Access All Areas September 2019 - Page 37

SEPTEMBER | COVER FEATURE “Our primary objective over the next 2-3 years is to grow a business that looks beyond the traditional venues and spaces that have been used for live music and entertainment” — Bradley Thompson expect very high standards at music venues and events in recent years and this places some healthy pressure on promoters. Having a slightly larger business that enables us to have individuals or business units within the larger business ensures that we have people responsible and accountable, and safe and professional standards that need to be delivered consistently internally and with our suppliers are maintained. “Our focus – whether it is a festival or a venue – is and always has been on a truly great and memorable experience that isn’t just about the music. It’s the full picture: production, sound, friendly staff, plenty of bars and toilets, interesting selection of food and drinks, places to sit down and chill out, and plenty of nooks and crannies to explore and really lose yourself in. “From a supplier point of view, yes, we have greater purchasing power across a portfolio and where possible we work with the same suppliers which benefits everyone, particularly from a relationship point of view as well as knowing and understand each other’s systems and process which come off the back of working with a business or individuals over a long period of time.” Another concern is the market share larger companies hold allows them to win bidding wars where conglomerates are outbidding independents. Morgan says: “If you to take many of the conglomerate shows in silo on the large green space sites, their profit and loss would not make any financial sense even at sell out, thus independents cannot possibly compete.

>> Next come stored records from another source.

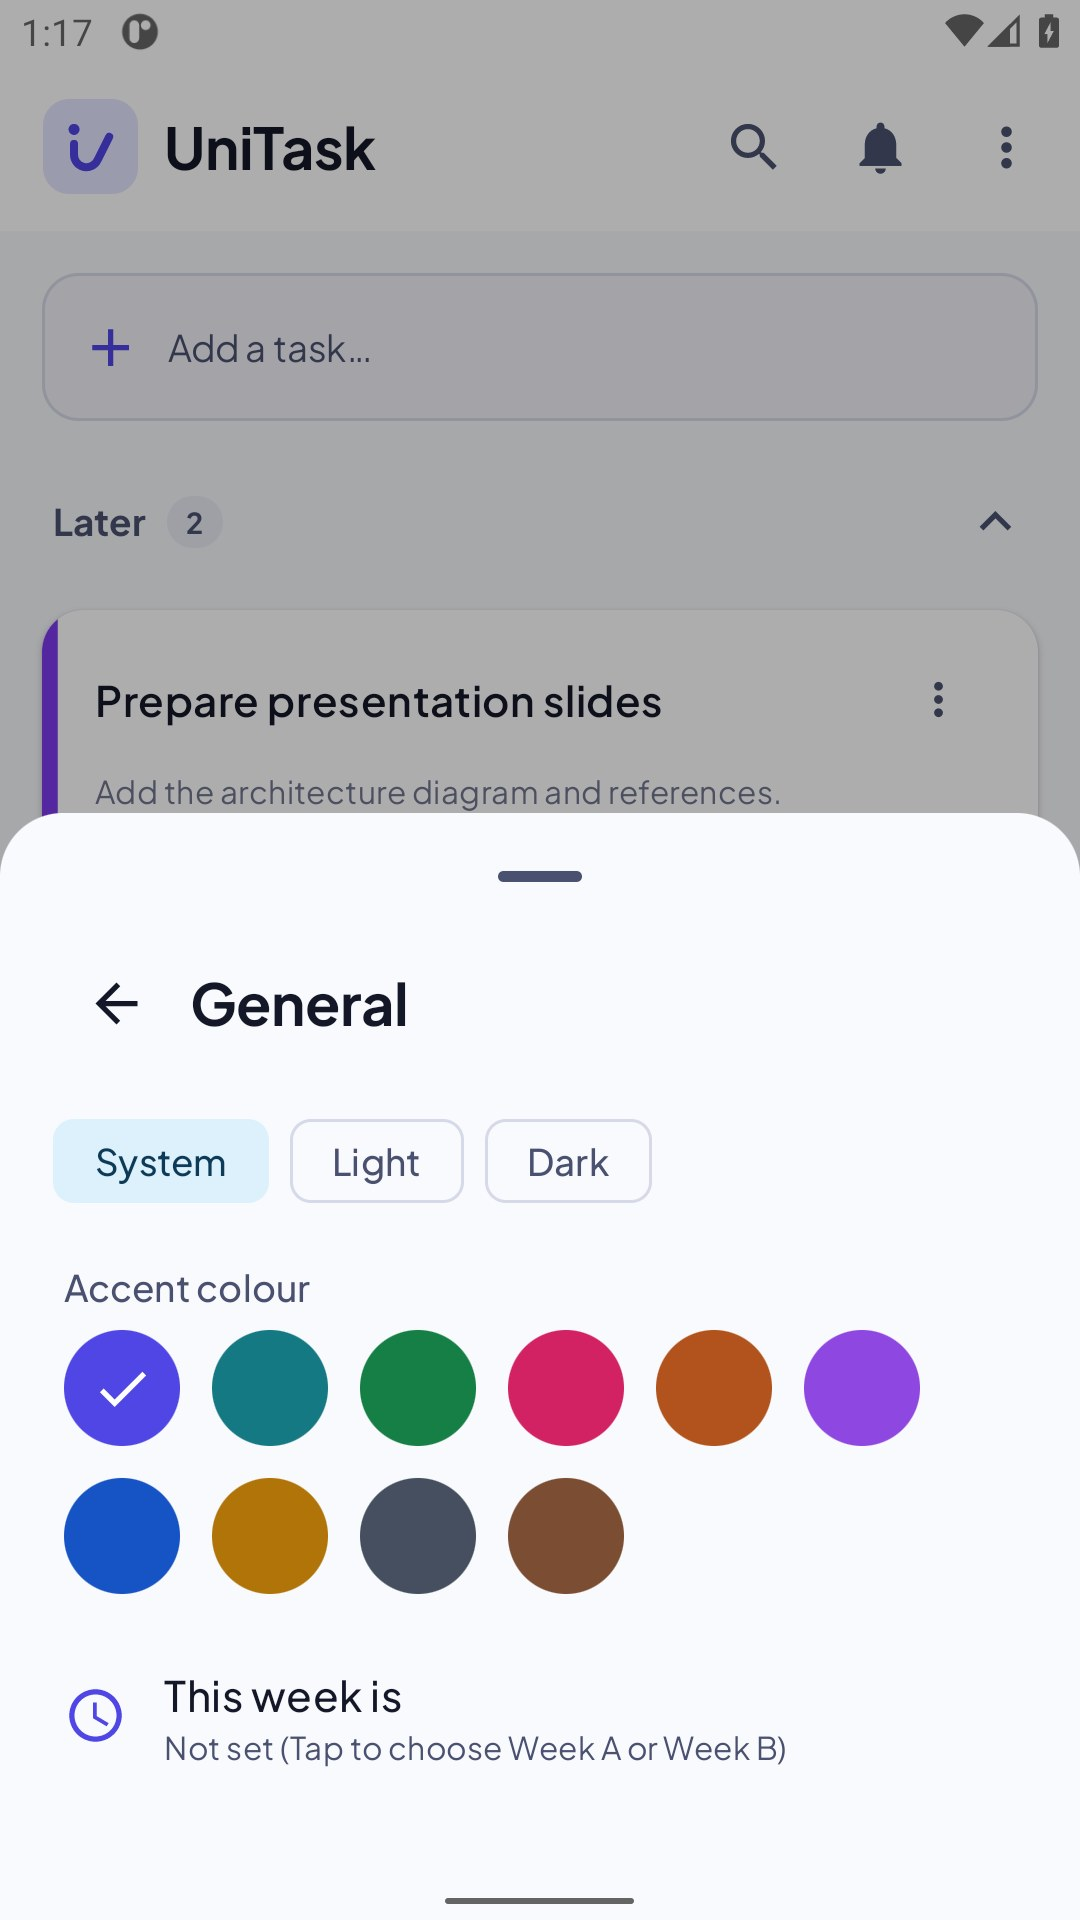
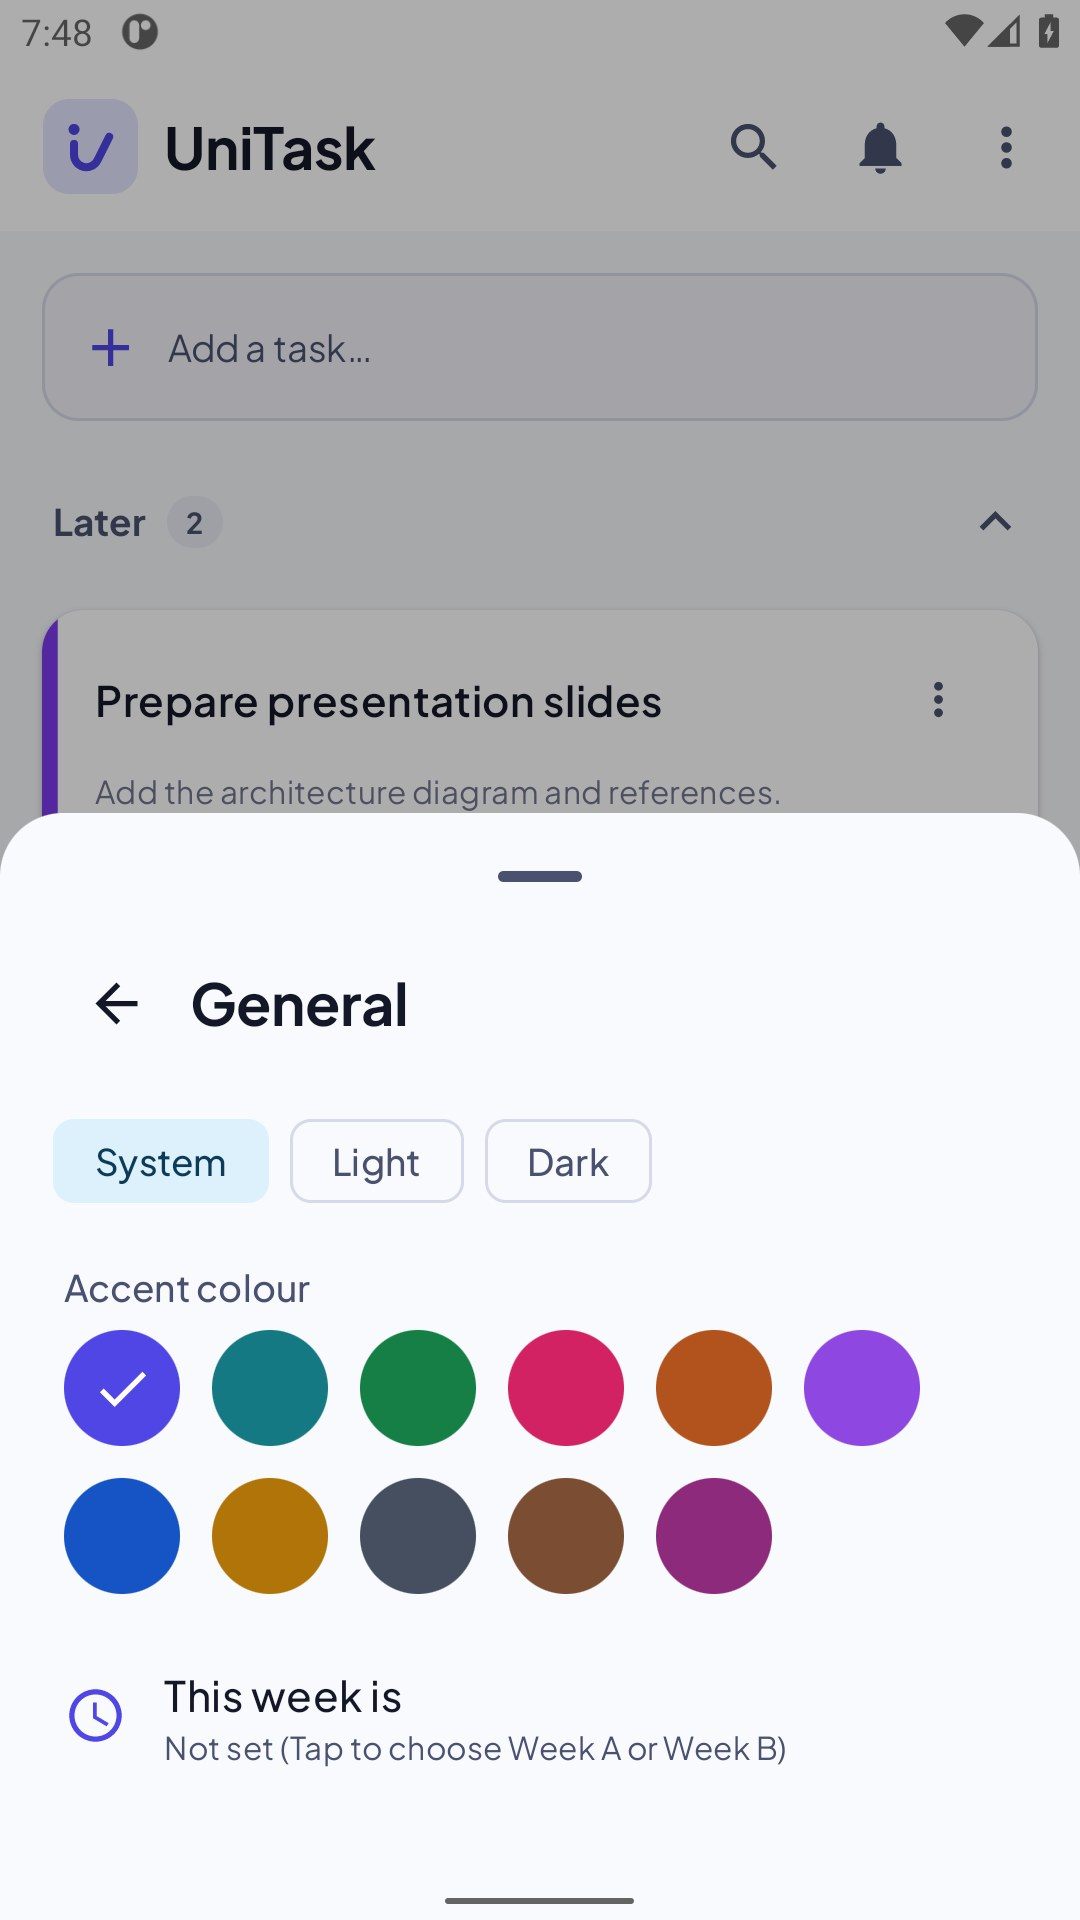
docs: refresh automated README screenshots

Changed region(s): [[0.6111, 0.75, 0.7333, 0.8438], [0.0306, 0.0, 0.0917, 0.0312]]

diff --git a/README.md b/README.md
@@ -139,16 +139,16 @@ Reminders, backup and account options, one section at a time.
 
 ### Themes
 
-UniTask follows the system theme or can be set to light or dark, with eleven accent colours chosen in Settings.
+UniTask follows the system theme or can be set to light or dark, with ten accent colours chosen in Settings.
 
 <table align="center">
   <tr>
     <td align="center" valign="top"><a href="docs/screenshots/theme_dark.jpg"><img src="docs/screenshots/theme_dark.jpg" width="220" alt="Dark theme" /></a><br/><sub><b>Dark theme</b><br/>Deadlines in dark mode</sub></td>
-    <td align="center" valign="top"><a href="docs/screenshots/theme_accent.jpg"><img src="docs/screenshots/theme_accent.jpg" width="220" alt="Accent colours" /></a><br/><sub><b>Accent colours</b><br/>Eleven accent colours, shown here in Rose</sub></td>
+    <td align="center" valign="top"><a href="docs/screenshots/theme_accent.jpg"><img src="docs/screenshots/theme_accent.jpg" width="220" alt="Accent colours" /></a><br/><sub><b>Accent colours</b><br/>Ten accent colours, shown here in Rose</sub></td>
   </tr>
 </table>
 
-<p align="center"><sub>Automatically captured from UniTask 4.7.0 using fictional demo data on an Android emulator.</sub></p>
+<p align="center"><sub>Automatically captured from UniTask 4.8.0 using fictional demo data on an Android emulator.</sub></p>
 
 Each screen is also available separately: [**Deadlines**](docs/screenshots/deadlines.jpg) · [**New assignment**](docs/screenshots/add_task.jpg) · [**My tasks**](docs/screenshots/my_tasks.jpg) · [**Timetable**](docs/screenshots/timetable.jpg) · [**Courses**](docs/screenshots/courses.jpg) · [**Course details**](docs/screenshots/course_detail.jpg) · [**More menu**](docs/screenshots/tools_menu.jpg) · [**Study timer**](docs/screenshots/timer.jpg) · [**Pomodoro**](docs/screenshots/timer_pomodoro.jpg) · [**Pomodoro options**](docs/screenshots/timer_options.jpg) · [**Progress**](docs/screenshots/progress.jpg) · [**Notes**](docs/screenshots/notes.jpg) · [**Note preview**](docs/screenshots/note_preview.jpg) · [**Note editor**](docs/screenshots/note_editor.jpg) · [**Study groups**](docs/screenshots/groups.jpg) · [**Global search**](docs/screenshots/global_search.jpg) · [**Recently deleted**](docs/screenshots/recently_deleted.jpg) · [**Settings**](docs/screenshots/settings_menu.jpg) · [**General settings**](docs/screenshots/settings_general.jpg) · [**Notifications**](docs/screenshots/settings_notifications.jpg) · [**Backup and data**](docs/screenshots/settings_backup.jpg) · [**About and help**](docs/screenshots/settings_about.jpg) · [**Dark theme**](docs/screenshots/theme_dark.jpg) · [**Accent colours**](docs/screenshots/theme_accent.jpg).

They are simply land banking green space to oust any form of competition and this isn’t securing the future of festivals in the UK, it’s simply trying to ensure that nobody can step on their toes.” Meanwhile, infrastructure costs are growing, and green space rental is increasing as councils are under pressure to plug their funding gap. “Independents have a huge drive to make their shows work, not just for themselves, but for the wider industry community, they will endeavour to add value to the local economy as demonstrated in The Political Economy of Informal Events 2030. This, in an already challenging environment, is often underestimated as are the jobs created whether it be technical production, and causal labour from bar work to accreditation.” One reaction to an increasingly homogenised market is to set yourself apart. Thompson says: “Our primary objective over the next 2-3 years is to grow a business that looks beyond the traditional venues and spaces that have been used for live music and entertainment and work across the UK to build individual venue businesses in more interesting spaces that not only focus on ticketed culture but corporate and brand experiences. In doing this we need to be open and work with everyone, from promoters to artists and collaborate with other venues.” It’s an issue that will run and run, but with the quality of independent festivals in the UK, there’s still much to play for. And, just as MySpace gave way to Facebook, and Nokia gave way to Apple, markets are seldom predictable. 37